### Task brief
Wherever the word "organizations" shows up in the data, report the line it sits in.

- - -

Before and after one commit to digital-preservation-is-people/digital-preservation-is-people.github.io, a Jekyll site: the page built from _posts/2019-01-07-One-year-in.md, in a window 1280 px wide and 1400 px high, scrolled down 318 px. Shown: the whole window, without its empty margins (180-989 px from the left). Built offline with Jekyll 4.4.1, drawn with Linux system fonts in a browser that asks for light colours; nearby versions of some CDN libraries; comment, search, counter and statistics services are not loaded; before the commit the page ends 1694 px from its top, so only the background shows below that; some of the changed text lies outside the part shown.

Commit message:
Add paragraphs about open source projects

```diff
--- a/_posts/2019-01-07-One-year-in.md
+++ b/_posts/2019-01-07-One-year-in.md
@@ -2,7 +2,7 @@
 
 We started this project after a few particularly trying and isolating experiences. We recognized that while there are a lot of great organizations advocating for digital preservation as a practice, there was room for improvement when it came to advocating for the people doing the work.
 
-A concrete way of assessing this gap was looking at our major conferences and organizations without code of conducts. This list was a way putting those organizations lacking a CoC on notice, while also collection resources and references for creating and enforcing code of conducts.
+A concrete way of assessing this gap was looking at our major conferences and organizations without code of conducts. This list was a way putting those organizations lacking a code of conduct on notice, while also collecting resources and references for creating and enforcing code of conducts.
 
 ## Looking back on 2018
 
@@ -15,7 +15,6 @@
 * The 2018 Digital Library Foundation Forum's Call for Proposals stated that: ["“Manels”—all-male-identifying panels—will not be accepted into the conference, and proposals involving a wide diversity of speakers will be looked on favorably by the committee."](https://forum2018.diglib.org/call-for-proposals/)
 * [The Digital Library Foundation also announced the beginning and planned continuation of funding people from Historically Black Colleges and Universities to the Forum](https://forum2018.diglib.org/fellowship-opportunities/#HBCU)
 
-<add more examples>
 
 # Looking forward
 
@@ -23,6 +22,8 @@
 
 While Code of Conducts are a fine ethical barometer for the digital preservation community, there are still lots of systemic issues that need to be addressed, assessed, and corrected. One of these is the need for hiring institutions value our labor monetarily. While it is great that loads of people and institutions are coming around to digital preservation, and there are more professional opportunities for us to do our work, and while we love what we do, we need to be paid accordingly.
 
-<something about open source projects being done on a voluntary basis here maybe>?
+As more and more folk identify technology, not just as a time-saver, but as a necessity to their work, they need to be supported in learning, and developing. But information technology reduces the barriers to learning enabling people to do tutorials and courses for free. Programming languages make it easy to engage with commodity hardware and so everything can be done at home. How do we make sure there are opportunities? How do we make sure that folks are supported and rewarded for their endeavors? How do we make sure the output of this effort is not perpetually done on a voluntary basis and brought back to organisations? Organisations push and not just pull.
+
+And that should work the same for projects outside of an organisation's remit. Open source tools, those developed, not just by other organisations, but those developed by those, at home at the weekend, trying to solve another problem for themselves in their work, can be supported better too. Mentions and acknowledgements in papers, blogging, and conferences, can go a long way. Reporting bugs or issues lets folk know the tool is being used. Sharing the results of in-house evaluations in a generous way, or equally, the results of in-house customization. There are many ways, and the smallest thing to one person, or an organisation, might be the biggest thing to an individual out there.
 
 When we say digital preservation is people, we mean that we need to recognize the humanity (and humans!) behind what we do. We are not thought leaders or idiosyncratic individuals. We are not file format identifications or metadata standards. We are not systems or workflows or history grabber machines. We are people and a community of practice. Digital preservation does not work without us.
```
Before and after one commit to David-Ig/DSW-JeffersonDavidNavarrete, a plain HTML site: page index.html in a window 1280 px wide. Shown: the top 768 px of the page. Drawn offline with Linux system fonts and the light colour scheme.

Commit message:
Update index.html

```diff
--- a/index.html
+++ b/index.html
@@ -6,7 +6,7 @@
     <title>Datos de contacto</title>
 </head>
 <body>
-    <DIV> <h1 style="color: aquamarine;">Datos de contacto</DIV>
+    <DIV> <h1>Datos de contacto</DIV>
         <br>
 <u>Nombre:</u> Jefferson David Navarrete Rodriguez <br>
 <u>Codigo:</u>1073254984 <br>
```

- - -

### Answer below
 We started this project after a few particularly trying and isolating experiences. We recognized that while there are a lot of great organizations advocating for digital preservation as a practice, there was room for improvement when it came to advocating for the people doing the work.
-A concrete way of assessing this gap was looking at our major conferences and organizations without code of conducts. This list was a way putting those organizations lacking a CoC on notice, while also collection resources and references for creating and enforcing code of conducts.
+A concrete way of assessing this gap was looking at our major conferences and organizations without code of conducts. This list was a way putting those organizations lacking a code of conduct on notice, while also collecting resources and references for creating and enforcing code of conducts.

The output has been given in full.